'''

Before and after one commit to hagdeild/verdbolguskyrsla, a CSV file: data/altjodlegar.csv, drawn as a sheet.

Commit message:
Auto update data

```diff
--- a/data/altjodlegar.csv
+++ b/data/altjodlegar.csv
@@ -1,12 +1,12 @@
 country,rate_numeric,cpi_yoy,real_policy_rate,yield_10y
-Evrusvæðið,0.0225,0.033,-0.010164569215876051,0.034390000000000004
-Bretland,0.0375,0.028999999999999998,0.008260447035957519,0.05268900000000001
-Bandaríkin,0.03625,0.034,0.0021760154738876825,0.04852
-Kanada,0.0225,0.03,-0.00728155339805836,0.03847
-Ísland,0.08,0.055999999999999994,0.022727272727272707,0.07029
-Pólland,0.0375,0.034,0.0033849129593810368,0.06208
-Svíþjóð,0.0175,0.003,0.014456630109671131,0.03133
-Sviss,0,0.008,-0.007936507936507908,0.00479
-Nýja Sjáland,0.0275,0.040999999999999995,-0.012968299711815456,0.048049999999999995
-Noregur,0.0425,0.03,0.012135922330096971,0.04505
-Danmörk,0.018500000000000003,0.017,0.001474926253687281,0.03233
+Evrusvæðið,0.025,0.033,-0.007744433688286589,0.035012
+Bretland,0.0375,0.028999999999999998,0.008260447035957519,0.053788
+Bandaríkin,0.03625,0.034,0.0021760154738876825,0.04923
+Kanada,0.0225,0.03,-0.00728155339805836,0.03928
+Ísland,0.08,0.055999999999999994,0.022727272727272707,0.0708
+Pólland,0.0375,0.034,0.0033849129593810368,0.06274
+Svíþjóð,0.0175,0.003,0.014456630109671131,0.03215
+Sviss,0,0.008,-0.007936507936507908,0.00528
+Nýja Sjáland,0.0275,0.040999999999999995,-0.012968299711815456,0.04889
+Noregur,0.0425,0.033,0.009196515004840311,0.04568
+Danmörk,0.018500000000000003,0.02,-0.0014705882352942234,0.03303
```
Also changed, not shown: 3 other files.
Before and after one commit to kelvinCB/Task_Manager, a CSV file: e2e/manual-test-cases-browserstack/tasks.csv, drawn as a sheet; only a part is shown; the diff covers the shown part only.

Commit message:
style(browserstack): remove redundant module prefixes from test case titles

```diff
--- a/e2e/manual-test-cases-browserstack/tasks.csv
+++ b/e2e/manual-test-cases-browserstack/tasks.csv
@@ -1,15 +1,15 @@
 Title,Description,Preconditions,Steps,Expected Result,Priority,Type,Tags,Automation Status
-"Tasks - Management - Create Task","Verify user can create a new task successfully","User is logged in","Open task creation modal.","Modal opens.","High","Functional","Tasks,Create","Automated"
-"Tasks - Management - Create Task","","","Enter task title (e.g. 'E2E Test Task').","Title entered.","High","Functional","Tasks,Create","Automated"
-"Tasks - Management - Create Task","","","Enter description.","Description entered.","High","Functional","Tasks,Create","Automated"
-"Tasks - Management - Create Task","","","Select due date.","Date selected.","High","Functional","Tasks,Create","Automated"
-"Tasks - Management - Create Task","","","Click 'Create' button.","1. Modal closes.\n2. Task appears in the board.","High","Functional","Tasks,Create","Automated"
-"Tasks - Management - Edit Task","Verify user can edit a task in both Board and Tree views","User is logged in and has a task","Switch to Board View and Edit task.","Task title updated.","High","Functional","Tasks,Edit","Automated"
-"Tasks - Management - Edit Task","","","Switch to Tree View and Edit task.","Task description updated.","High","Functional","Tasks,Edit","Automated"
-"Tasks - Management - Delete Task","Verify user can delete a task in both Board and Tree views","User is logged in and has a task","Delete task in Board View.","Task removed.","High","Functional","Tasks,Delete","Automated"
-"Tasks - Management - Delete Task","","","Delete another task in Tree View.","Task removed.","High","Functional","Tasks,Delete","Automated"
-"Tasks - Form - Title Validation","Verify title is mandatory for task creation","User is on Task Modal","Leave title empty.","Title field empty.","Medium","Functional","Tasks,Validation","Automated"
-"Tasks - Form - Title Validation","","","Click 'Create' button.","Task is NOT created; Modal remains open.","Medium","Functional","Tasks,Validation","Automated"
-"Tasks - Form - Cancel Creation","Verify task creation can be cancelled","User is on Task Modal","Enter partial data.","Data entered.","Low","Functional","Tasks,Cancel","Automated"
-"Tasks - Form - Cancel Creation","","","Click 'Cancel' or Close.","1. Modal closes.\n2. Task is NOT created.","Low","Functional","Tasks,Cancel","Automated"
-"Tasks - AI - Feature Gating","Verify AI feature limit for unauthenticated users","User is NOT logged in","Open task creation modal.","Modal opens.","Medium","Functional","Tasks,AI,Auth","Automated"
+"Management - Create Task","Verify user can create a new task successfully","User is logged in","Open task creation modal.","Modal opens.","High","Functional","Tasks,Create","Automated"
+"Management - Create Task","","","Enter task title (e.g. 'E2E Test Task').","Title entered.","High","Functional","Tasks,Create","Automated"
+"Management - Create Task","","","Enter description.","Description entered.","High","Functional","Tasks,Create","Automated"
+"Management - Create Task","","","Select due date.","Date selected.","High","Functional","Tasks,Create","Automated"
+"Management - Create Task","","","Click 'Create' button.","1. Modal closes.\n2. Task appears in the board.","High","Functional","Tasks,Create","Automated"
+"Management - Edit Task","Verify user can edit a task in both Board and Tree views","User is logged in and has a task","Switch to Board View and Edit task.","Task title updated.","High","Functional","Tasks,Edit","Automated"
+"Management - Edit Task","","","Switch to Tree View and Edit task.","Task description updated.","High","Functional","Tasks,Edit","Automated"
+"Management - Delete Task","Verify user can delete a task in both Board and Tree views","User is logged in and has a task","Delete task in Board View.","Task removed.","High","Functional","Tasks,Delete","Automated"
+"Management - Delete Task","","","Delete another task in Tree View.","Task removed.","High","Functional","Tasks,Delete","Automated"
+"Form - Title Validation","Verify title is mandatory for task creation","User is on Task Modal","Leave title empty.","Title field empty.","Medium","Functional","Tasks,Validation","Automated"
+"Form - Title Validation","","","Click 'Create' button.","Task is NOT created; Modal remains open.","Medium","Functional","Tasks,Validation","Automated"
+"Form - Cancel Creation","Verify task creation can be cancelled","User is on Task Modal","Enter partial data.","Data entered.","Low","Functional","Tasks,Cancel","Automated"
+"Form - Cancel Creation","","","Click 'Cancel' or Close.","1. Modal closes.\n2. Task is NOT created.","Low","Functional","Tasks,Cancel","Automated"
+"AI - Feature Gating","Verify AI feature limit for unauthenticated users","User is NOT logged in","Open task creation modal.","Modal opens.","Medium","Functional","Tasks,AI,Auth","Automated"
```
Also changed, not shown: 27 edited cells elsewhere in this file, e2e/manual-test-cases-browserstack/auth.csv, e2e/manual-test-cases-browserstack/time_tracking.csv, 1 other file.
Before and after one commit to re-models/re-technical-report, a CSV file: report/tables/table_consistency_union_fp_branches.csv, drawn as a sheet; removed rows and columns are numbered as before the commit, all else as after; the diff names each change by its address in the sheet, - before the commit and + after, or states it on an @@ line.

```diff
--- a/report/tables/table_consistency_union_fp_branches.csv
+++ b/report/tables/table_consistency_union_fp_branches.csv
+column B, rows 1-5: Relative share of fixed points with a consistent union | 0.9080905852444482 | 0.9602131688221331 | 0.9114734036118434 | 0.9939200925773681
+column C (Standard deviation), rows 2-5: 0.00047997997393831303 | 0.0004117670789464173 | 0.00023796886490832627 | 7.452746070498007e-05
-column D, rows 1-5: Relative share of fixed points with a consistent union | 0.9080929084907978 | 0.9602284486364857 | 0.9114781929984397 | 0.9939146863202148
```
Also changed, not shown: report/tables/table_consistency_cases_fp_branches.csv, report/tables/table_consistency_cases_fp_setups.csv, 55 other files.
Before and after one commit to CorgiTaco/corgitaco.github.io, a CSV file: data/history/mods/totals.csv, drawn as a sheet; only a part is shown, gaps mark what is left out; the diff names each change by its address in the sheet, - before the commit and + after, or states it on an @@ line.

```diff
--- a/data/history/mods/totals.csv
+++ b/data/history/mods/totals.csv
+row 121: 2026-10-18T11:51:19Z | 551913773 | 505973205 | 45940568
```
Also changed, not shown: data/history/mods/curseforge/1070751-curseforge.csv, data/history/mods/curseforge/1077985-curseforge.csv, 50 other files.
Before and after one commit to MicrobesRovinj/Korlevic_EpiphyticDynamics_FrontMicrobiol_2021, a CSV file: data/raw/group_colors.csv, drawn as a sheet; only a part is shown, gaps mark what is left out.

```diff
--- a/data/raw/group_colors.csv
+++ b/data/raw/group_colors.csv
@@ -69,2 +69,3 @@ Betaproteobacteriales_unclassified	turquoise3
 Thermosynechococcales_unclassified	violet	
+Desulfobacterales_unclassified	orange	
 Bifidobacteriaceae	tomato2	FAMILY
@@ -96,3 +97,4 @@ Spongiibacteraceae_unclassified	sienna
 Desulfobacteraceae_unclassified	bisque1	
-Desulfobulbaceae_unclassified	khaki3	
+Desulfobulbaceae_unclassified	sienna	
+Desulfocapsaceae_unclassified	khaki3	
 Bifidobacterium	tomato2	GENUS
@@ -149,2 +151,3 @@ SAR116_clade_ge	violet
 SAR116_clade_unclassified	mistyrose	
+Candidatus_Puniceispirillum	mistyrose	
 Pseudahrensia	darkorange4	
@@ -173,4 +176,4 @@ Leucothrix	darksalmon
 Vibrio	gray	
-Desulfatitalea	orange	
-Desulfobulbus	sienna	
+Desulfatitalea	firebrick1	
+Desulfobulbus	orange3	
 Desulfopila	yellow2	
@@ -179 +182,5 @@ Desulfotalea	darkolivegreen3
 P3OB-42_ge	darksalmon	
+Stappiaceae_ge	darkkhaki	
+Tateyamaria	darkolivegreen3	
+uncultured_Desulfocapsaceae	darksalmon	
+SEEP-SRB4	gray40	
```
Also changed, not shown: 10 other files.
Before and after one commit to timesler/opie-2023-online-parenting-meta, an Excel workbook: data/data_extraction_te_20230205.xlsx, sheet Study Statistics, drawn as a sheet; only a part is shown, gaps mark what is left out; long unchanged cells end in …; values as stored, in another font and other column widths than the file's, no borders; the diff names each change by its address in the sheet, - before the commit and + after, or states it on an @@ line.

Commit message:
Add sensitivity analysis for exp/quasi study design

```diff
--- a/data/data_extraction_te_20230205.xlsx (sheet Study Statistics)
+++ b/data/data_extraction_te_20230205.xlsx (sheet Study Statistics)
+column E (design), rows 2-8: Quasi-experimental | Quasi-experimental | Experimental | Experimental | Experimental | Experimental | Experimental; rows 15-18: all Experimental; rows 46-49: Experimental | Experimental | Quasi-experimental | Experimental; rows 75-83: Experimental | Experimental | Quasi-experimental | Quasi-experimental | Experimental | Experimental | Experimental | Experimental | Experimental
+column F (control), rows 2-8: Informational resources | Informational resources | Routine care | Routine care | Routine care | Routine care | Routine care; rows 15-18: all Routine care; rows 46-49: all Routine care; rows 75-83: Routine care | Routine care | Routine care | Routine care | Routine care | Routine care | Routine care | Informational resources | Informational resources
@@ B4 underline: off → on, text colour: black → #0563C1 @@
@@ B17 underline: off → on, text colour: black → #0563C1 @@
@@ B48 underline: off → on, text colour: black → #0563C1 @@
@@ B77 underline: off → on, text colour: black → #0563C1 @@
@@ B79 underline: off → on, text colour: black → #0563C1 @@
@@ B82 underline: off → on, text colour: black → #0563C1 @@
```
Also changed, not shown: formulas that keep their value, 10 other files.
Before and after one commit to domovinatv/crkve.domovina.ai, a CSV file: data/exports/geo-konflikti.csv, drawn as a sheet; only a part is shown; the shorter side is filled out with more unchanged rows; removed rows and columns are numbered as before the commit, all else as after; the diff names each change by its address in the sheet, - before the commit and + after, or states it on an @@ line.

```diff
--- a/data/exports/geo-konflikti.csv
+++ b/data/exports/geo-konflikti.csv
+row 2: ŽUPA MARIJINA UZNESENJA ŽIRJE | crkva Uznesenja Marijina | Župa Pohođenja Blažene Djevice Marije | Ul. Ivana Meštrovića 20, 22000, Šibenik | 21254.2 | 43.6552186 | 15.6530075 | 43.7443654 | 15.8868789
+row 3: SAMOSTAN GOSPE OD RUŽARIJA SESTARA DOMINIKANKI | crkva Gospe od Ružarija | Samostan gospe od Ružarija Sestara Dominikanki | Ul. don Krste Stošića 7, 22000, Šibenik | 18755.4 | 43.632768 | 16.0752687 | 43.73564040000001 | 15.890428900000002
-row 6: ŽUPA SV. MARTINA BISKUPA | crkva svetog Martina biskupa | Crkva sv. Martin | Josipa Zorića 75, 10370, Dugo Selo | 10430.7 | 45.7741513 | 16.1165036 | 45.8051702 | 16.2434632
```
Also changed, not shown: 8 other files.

'''

Count the lines in the entries where the string "manual" appears, and report only the number.

4